'''
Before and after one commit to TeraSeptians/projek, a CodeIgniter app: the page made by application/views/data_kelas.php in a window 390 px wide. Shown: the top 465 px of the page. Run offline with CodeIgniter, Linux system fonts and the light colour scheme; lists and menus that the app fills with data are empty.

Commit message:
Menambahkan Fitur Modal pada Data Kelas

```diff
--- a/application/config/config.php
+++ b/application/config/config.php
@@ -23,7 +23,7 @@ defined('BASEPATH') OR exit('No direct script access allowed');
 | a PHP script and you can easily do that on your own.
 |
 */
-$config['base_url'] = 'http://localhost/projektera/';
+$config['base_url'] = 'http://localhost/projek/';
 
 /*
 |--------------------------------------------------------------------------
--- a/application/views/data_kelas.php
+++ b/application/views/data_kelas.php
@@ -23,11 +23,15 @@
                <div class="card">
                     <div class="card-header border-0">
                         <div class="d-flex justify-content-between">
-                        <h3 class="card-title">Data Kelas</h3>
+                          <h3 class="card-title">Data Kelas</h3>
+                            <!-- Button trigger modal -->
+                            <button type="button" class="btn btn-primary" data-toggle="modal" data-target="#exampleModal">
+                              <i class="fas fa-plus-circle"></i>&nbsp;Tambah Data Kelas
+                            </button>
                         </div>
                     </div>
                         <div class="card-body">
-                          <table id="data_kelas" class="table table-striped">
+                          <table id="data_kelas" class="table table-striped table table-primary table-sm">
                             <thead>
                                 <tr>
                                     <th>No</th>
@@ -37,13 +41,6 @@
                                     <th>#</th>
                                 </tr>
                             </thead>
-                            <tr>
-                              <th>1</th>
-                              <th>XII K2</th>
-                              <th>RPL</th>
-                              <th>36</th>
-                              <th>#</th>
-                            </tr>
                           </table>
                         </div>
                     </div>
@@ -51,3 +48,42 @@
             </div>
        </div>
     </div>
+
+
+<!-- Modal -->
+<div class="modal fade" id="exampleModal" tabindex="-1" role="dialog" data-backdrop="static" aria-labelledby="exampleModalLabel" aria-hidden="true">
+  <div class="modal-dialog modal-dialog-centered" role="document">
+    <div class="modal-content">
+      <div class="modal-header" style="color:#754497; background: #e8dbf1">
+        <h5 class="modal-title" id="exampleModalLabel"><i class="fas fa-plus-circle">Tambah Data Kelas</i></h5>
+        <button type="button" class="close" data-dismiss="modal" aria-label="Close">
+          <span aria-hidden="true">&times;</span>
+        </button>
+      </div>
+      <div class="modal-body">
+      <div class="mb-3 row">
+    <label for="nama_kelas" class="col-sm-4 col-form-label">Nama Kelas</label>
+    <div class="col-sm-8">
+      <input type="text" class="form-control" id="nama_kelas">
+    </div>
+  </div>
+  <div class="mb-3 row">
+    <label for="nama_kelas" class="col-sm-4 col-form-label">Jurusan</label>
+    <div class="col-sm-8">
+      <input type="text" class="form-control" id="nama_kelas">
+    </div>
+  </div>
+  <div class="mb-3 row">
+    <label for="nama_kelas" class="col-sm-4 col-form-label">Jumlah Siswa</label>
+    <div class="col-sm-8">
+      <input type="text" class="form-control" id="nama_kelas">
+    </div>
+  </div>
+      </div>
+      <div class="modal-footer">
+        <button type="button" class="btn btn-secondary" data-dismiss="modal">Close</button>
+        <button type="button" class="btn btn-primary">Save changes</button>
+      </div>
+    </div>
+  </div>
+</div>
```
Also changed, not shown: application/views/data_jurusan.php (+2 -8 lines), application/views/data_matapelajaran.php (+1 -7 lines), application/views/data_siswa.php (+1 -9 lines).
'''
'''
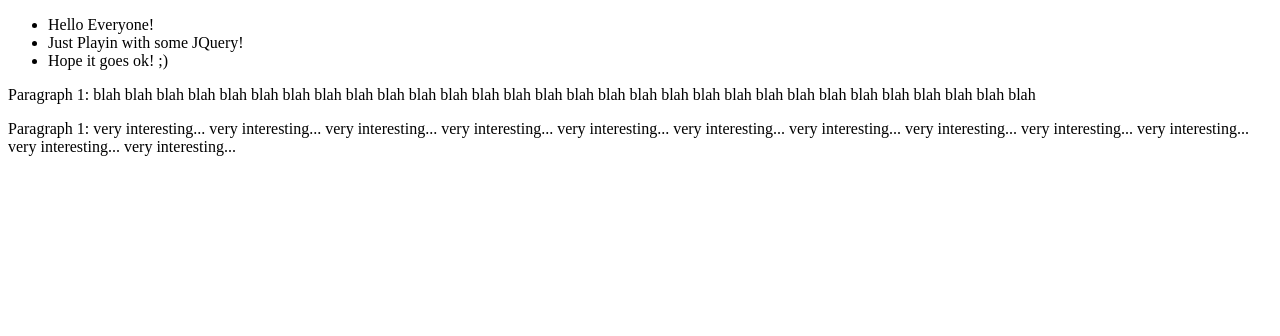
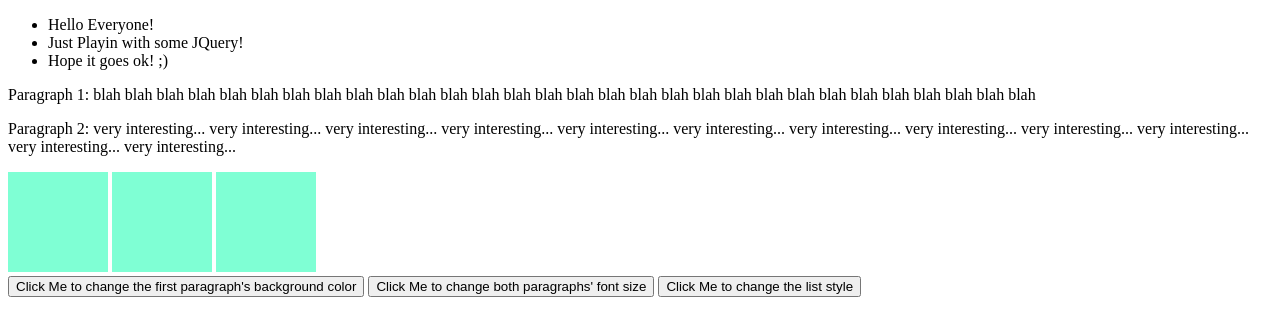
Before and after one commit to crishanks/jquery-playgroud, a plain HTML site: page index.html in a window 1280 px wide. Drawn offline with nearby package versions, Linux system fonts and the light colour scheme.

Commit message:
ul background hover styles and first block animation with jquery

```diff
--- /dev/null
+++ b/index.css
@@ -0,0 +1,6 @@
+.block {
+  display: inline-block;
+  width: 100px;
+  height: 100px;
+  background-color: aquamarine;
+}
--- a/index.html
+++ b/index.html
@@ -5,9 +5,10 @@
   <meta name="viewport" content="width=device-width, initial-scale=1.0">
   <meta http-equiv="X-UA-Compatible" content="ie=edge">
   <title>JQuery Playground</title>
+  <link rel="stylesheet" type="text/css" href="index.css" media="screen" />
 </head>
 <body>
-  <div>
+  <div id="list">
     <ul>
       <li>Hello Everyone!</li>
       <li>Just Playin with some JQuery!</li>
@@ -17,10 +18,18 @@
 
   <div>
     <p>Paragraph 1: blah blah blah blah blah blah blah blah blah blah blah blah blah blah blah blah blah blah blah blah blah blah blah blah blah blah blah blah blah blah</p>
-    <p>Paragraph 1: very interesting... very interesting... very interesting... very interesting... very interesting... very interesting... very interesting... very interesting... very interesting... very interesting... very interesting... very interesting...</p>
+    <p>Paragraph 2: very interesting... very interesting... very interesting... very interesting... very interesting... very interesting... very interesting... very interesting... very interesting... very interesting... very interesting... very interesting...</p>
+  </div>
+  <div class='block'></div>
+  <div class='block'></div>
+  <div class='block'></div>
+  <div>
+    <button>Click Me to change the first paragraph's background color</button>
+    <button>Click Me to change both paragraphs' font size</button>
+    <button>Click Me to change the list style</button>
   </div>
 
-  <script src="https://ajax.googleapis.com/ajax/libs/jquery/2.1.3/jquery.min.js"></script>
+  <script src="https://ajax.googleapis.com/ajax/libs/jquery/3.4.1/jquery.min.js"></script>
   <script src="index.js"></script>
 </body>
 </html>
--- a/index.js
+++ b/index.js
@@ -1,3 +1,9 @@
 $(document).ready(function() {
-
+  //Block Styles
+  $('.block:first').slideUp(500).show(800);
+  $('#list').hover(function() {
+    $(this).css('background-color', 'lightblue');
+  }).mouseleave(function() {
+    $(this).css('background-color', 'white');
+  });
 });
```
'''
'''
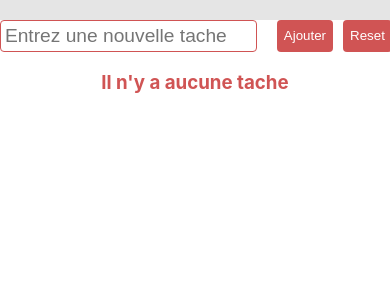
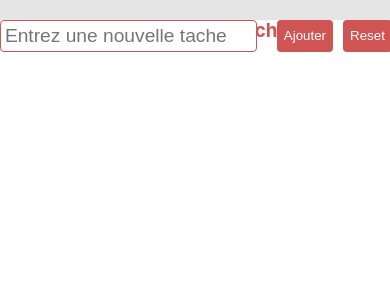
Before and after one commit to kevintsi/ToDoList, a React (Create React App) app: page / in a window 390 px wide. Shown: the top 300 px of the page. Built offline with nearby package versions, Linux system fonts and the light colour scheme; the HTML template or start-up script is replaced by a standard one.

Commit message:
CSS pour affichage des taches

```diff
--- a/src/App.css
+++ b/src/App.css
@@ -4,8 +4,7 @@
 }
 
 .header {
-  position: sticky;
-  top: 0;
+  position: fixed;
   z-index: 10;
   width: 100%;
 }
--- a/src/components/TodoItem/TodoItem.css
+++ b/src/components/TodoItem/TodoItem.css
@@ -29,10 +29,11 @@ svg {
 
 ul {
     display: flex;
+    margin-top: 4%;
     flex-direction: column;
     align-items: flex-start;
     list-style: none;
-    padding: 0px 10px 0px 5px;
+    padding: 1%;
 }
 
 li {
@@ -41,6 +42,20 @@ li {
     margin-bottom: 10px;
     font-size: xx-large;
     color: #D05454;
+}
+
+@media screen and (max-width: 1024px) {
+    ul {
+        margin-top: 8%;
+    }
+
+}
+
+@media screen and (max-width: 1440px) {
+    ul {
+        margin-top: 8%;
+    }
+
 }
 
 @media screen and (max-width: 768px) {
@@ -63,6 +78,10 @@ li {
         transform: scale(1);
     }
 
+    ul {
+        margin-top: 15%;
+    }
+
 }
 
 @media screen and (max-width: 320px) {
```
'''
To do: Nothing but a number is expected here: say how many lines in the material hold "config".

Answer to this exercise: 4